Some 2,500 civilians were killed, among them 89 children, while 12,500
were injured.

US Ambassador Richard Holbrooke said that NATO's air attack on former Yugoslavia a decade ago was "the right thing to do" .

Holbrooke when questioned by Charlie Rose during the bombing of Yugoslavia as to why the Serbs didn't agree to the terms of the Rambouillet text, Holbrooke, who delivered the final ultimatum to Yugoslav President Slobodan Milosevic, stated that Serbs claimed that signing the Rambouillet text would amount to agreeing to a NATO occupation of their country. Holbrooke told Rose he insisted this 'isn't an occupation.' In fact, an examination of the Rambouillet text shows that it did fundamentally call for an occupation of Yugoslavia.

David N. Gibbs an associate professor of history and political science at the University of Arizona said:

"The 1999 Kosovo war is often remembered as the 'good' war which shows that American power can be used in a morally positive way and can alleviate humanitarian emergencies. In fact, the NATO air strikes failed to alleviate the humanitarian crisis in Kosovo; instead the strikes worsened the atrocities and heightened the scale of human suffering.

The NATO states could have achieved a negotiated settlement of the Kosovo problem and resolved the humanitarian crisis -- without war. However, the Clinton administration blocked a negotiated settlement at the Rambouillet conference, leading directly to the NATO bombing campaign. The U.S. government sought to use the Kosovo war as a means to reaffirm NATO's function in the post-Cold War era. It was this NATO factor -- rather than human rights -- that was the main reason for the war.

The Kosovo war had many features in common with George Bush's 2003 invasion of Iraq. In both Kosovo and Iraq, American presidents avoided diplomatic avenues that might have settled the disputes without war, went to war by circumventing the UN Security Council, and engaged in extensive public deception.
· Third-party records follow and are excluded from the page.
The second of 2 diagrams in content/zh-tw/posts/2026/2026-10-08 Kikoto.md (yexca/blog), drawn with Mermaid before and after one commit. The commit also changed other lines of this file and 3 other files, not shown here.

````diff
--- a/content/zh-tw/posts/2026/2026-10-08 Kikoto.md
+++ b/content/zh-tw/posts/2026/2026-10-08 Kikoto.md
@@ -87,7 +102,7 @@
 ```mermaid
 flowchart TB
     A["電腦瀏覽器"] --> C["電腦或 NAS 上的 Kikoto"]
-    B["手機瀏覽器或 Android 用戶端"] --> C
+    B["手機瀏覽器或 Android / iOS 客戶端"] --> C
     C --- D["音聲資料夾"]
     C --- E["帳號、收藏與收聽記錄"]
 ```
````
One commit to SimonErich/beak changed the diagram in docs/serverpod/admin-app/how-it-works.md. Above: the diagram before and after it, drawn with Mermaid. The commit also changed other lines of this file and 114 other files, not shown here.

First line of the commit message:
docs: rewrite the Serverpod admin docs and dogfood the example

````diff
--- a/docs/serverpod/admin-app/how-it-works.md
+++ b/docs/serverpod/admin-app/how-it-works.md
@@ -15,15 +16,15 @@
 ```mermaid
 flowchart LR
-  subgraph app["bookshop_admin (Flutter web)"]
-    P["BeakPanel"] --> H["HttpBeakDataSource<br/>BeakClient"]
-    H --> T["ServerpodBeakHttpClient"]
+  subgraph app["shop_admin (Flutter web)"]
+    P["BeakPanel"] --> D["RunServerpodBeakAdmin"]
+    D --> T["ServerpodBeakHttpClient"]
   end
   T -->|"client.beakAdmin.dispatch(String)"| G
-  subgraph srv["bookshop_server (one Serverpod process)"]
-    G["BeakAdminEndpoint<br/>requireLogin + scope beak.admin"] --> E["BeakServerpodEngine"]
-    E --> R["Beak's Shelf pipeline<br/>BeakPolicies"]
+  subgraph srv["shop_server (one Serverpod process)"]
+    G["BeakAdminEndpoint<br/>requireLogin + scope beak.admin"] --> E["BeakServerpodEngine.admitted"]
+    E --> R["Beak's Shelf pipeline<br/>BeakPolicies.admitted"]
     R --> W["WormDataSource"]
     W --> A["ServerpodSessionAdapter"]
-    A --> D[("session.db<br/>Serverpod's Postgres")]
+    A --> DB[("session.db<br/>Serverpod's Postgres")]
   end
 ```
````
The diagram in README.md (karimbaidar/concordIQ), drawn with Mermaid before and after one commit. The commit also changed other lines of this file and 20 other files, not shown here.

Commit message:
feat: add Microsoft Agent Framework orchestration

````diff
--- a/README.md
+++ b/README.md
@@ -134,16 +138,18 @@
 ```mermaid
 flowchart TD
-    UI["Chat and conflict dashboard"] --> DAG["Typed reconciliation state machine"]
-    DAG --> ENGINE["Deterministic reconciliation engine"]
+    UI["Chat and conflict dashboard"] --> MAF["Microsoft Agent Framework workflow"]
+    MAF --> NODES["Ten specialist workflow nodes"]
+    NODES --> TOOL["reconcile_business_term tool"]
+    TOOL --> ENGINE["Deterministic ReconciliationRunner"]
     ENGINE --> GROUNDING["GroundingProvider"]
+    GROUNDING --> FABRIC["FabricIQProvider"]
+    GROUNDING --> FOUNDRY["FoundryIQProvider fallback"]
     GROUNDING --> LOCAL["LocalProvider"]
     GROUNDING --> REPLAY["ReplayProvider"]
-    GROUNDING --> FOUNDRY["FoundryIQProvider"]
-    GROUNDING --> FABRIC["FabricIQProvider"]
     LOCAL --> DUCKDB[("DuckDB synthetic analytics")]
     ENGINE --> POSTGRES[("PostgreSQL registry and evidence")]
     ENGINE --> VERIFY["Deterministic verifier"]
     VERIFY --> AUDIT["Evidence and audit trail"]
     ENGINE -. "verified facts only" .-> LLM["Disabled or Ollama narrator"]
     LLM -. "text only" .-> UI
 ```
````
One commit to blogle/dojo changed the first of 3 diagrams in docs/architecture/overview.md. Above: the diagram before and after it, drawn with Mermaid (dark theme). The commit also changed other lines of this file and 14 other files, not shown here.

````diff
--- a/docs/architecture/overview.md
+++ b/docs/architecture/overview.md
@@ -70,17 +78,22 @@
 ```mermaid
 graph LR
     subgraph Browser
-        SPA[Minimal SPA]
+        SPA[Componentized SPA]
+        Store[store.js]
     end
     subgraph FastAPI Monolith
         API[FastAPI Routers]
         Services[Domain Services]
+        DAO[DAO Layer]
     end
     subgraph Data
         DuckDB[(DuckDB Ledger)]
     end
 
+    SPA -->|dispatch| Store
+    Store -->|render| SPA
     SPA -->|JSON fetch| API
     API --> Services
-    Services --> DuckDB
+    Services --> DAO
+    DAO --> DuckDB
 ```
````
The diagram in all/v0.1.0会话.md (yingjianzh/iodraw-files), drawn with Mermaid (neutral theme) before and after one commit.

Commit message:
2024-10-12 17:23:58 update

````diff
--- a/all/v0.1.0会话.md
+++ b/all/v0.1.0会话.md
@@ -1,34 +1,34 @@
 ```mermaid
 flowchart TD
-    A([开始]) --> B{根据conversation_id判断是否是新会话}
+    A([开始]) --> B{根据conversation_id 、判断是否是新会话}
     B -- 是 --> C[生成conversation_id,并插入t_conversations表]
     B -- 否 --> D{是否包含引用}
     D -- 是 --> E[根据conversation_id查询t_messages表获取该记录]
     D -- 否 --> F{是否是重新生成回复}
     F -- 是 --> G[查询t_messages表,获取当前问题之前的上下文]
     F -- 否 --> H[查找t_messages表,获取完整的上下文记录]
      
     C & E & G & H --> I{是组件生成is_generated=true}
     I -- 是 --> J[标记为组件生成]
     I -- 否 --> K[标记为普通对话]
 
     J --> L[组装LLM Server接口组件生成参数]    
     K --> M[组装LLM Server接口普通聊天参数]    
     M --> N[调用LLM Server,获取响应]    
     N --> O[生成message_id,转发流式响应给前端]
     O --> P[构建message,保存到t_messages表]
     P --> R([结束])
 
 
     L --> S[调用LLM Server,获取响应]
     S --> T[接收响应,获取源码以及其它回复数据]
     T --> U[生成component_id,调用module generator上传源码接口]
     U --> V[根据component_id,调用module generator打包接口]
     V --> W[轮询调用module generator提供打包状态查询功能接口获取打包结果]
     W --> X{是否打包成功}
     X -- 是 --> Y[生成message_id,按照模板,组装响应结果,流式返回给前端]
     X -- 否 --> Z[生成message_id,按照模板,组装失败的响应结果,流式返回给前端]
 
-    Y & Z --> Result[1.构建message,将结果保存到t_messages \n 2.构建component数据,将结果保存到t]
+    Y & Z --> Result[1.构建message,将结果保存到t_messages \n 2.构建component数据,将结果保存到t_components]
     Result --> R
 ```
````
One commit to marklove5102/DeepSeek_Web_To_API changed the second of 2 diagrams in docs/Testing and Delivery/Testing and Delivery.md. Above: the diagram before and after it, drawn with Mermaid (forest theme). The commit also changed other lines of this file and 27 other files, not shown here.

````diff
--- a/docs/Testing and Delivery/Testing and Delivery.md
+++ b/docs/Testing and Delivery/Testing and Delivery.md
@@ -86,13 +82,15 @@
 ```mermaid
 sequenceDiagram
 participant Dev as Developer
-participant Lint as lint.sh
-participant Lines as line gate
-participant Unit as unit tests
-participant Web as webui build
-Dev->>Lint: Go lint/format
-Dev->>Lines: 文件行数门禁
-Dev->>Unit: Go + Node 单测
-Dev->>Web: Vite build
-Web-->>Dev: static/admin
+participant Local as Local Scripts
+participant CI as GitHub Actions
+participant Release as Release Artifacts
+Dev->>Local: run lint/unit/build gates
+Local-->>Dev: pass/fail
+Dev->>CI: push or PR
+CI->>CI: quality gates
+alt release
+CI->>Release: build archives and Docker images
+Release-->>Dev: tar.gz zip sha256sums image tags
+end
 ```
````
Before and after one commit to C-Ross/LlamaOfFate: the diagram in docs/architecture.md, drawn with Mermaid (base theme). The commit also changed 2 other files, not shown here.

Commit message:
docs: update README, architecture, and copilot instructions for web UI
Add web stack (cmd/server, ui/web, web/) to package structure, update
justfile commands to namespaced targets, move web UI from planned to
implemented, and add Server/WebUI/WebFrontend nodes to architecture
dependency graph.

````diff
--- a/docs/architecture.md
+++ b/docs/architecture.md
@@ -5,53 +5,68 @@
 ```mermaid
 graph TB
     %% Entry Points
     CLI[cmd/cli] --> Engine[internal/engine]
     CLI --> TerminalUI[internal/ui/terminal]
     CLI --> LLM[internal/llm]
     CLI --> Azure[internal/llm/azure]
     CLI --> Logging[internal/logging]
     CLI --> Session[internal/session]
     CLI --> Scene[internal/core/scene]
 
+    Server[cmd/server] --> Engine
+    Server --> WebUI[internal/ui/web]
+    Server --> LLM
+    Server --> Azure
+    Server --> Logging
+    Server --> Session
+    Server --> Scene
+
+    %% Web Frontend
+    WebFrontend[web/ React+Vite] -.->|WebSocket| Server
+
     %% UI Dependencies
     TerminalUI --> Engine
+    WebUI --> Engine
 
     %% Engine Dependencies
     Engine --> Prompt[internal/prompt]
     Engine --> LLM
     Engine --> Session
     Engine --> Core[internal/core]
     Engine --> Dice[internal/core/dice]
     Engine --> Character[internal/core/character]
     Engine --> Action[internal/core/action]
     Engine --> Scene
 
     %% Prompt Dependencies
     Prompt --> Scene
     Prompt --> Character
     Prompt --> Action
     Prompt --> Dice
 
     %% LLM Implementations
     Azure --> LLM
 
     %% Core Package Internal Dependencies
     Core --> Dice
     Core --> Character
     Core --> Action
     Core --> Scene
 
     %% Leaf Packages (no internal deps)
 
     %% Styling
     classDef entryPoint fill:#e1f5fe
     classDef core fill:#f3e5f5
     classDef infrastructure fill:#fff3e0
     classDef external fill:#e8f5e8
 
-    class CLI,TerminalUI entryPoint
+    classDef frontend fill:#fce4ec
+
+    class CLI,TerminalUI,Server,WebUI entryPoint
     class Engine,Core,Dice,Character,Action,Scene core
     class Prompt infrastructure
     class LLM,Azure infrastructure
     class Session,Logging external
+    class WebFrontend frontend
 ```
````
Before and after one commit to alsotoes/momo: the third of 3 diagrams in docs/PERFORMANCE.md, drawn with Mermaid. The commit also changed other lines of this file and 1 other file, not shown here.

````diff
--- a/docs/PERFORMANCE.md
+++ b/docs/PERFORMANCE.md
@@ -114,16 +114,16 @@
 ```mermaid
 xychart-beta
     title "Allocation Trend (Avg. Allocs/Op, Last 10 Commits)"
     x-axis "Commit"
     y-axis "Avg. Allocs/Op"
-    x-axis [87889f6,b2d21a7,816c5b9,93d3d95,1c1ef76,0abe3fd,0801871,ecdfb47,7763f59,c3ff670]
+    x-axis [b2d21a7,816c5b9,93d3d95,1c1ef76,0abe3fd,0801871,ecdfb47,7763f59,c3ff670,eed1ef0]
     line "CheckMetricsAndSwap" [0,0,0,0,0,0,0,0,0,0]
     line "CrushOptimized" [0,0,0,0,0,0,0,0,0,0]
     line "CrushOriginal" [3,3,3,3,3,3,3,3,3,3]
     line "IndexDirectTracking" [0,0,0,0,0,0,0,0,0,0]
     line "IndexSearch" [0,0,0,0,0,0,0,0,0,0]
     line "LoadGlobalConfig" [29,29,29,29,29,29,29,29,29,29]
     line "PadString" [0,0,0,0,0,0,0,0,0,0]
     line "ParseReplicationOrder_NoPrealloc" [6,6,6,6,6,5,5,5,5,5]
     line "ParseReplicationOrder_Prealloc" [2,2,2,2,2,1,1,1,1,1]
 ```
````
What we said 10 years ago was that:-"Faced with this latest manifestation of capitalist barbarity and cynicism we once again place on record our abhorrence of all war and call upon workers everywhere to unite to bring the war-prone capitalist system to a speedy end."

No comments: